Saturday, May 9, 2009

On Coming and Going

It’s eighteen months now, since I looked out over the beach, iridescent with early morning light, and saw helicopters suspended low in the sky, hovering.A drowning, I thought, then corrected myself, no, it must be a  spinal injury. I must have just missed it, for I was still wet and salty and just returned home. 

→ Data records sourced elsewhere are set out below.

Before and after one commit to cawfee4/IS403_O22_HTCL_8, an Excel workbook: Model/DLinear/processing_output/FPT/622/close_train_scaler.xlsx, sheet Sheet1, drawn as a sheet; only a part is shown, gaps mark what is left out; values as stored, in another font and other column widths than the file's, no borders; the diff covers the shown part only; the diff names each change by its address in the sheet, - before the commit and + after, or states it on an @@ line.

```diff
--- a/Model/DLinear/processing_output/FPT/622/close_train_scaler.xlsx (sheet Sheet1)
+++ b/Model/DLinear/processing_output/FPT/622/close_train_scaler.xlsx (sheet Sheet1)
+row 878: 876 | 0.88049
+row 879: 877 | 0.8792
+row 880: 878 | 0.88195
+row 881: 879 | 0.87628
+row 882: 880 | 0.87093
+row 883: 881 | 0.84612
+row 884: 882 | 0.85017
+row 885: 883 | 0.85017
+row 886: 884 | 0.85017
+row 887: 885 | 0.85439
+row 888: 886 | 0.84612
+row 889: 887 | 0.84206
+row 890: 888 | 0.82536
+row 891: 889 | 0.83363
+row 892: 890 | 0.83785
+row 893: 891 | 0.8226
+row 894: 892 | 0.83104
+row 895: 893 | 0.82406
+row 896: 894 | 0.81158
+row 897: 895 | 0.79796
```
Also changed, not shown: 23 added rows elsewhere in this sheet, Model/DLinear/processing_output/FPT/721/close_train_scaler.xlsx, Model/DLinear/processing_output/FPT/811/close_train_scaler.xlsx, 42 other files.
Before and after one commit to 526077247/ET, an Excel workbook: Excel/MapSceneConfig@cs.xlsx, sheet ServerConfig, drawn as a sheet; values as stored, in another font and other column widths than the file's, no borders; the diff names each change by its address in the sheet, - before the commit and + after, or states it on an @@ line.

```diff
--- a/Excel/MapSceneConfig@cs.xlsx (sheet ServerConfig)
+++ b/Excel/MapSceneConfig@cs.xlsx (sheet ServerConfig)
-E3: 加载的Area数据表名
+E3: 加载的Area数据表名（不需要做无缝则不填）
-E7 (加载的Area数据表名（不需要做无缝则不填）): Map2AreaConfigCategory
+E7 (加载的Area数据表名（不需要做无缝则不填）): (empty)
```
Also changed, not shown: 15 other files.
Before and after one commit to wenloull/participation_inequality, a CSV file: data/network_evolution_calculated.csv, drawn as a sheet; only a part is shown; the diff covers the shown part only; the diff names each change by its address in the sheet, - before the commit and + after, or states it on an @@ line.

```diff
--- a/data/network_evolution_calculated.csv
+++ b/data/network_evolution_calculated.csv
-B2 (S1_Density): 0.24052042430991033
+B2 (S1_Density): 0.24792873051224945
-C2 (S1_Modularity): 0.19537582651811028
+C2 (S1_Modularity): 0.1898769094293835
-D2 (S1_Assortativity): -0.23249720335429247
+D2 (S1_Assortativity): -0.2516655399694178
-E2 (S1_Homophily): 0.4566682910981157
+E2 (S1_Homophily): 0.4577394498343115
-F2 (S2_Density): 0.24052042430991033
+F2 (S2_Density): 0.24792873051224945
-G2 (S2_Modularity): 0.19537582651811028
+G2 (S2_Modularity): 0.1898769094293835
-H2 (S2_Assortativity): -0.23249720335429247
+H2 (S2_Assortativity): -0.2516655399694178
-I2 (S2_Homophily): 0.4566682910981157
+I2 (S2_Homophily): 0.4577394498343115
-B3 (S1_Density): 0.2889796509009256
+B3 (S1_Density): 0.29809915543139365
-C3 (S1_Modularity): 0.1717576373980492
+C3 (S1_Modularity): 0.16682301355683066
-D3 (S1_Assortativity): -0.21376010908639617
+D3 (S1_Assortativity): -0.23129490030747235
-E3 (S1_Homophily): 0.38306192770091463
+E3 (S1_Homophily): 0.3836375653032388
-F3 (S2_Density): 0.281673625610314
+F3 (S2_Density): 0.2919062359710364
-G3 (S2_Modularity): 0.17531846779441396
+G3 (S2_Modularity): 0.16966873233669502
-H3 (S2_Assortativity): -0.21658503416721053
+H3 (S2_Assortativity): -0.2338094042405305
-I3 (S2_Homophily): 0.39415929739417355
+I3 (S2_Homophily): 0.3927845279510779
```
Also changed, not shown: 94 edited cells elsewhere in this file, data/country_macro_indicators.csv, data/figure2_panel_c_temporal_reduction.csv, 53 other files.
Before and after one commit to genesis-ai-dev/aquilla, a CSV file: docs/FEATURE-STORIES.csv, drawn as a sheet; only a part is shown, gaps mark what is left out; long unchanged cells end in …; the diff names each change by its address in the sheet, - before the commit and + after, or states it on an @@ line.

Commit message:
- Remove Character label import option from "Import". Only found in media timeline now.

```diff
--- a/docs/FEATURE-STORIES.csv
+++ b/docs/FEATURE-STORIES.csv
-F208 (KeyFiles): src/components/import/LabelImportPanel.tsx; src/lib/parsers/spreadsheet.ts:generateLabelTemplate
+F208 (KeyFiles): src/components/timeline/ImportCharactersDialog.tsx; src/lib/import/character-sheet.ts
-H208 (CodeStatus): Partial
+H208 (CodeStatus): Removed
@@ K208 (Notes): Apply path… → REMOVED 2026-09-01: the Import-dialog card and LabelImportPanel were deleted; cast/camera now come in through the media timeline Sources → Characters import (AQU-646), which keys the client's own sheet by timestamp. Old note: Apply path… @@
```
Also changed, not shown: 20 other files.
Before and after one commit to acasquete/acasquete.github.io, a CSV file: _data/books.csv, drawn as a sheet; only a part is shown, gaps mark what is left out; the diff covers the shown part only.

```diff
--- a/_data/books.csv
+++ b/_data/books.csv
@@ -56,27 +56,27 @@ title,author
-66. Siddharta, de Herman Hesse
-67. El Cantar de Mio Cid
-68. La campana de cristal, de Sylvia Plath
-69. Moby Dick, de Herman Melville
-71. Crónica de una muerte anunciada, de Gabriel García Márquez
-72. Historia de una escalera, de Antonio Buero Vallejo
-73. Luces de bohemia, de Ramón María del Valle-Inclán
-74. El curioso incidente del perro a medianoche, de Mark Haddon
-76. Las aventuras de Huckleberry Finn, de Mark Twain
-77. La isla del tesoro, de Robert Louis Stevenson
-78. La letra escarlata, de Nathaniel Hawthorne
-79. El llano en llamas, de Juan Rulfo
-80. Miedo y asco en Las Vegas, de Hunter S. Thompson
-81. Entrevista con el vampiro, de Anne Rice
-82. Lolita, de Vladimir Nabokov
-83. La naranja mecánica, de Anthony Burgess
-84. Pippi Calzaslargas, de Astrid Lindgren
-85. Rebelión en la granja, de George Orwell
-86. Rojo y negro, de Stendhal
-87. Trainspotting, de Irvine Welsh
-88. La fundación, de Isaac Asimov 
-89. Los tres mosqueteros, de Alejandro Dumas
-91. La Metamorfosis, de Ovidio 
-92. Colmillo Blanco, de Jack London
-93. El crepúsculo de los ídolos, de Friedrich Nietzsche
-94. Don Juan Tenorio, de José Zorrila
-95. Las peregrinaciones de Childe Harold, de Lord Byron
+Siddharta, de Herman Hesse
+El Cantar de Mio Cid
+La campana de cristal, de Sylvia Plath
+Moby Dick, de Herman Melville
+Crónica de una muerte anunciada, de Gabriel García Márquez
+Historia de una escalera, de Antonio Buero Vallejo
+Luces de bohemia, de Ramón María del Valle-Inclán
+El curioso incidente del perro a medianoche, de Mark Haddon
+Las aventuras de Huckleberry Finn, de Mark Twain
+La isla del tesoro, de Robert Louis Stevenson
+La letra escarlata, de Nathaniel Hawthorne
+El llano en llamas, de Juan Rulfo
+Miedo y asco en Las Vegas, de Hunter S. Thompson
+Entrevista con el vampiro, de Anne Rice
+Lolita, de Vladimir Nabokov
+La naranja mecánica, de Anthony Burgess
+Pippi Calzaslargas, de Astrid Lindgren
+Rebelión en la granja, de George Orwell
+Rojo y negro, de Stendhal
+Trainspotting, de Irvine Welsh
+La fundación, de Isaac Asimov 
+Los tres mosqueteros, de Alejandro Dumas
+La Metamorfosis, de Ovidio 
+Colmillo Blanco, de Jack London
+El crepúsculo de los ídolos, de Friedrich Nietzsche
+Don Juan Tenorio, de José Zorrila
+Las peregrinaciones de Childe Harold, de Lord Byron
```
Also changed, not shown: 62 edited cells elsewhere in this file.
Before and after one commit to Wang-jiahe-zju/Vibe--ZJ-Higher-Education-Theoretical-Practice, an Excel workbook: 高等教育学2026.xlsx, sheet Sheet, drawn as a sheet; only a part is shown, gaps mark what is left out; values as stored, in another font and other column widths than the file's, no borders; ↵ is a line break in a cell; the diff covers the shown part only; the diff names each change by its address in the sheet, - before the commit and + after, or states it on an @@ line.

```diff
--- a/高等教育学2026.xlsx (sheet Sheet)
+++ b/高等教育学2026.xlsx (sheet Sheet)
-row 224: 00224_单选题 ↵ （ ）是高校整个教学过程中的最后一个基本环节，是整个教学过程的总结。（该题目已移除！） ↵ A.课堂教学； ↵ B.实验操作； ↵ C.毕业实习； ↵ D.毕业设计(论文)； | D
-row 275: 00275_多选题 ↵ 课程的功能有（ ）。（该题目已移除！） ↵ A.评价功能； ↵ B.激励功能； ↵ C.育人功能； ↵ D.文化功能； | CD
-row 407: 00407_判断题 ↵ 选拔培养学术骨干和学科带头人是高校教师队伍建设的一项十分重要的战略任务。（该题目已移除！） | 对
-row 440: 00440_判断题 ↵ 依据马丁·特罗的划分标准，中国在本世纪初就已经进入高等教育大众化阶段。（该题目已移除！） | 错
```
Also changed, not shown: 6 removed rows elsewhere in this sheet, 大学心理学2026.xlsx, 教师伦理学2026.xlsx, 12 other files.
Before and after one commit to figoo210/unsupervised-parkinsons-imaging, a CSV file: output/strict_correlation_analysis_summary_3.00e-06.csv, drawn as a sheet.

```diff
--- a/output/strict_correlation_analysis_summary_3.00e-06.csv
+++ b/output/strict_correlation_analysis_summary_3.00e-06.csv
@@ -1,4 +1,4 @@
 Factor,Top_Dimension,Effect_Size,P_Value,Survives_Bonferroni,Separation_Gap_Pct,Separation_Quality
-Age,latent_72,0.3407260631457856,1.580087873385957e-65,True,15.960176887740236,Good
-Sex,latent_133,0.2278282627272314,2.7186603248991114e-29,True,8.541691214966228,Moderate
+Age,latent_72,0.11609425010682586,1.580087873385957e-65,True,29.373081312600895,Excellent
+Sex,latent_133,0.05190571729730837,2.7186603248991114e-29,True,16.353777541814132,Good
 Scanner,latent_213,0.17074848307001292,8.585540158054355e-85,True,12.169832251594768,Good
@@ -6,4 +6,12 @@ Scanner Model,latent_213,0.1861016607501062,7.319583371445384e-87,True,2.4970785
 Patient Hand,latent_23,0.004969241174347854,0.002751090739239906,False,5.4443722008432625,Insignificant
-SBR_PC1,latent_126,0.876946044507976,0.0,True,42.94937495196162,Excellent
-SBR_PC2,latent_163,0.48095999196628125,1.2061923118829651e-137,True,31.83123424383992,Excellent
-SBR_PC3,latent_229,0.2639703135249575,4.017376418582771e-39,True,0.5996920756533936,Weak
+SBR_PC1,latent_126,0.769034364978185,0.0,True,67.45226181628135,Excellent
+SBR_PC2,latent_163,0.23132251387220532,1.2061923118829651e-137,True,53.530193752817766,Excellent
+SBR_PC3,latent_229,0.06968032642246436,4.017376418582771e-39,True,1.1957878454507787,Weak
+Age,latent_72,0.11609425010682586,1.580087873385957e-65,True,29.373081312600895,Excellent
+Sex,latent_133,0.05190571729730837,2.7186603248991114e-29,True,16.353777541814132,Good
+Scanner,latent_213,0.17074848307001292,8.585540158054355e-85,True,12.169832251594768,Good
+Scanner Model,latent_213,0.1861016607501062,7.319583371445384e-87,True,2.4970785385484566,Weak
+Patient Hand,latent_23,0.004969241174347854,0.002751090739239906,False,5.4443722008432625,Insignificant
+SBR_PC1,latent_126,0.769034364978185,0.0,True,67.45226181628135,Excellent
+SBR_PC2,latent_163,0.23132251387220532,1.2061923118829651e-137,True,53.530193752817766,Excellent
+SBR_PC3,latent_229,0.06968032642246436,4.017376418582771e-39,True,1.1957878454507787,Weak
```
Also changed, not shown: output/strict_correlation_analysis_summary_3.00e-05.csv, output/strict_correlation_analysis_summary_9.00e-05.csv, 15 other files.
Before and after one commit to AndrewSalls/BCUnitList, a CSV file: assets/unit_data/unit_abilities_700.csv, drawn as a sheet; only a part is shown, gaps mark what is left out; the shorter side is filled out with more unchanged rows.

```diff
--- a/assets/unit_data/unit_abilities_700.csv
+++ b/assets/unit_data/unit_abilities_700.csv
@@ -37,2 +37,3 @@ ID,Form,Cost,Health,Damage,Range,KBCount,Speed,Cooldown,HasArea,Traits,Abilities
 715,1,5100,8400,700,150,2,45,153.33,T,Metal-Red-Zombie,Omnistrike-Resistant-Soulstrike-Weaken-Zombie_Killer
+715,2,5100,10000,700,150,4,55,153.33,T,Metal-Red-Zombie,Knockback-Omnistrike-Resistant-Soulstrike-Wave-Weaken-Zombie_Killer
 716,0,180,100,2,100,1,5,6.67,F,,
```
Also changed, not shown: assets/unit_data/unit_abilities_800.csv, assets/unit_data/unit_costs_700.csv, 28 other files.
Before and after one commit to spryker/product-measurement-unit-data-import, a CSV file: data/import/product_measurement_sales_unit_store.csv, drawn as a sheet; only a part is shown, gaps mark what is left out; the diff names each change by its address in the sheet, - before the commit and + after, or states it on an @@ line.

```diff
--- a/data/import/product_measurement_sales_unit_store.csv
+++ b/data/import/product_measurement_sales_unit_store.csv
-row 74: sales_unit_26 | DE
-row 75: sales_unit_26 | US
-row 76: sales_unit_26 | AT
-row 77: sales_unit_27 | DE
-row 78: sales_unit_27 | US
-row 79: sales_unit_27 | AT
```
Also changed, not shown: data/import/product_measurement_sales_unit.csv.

Someone has gone over one of those muscular waves and it has crushed their bones, their little spiny bones and now they will be strapped to a board and flown off.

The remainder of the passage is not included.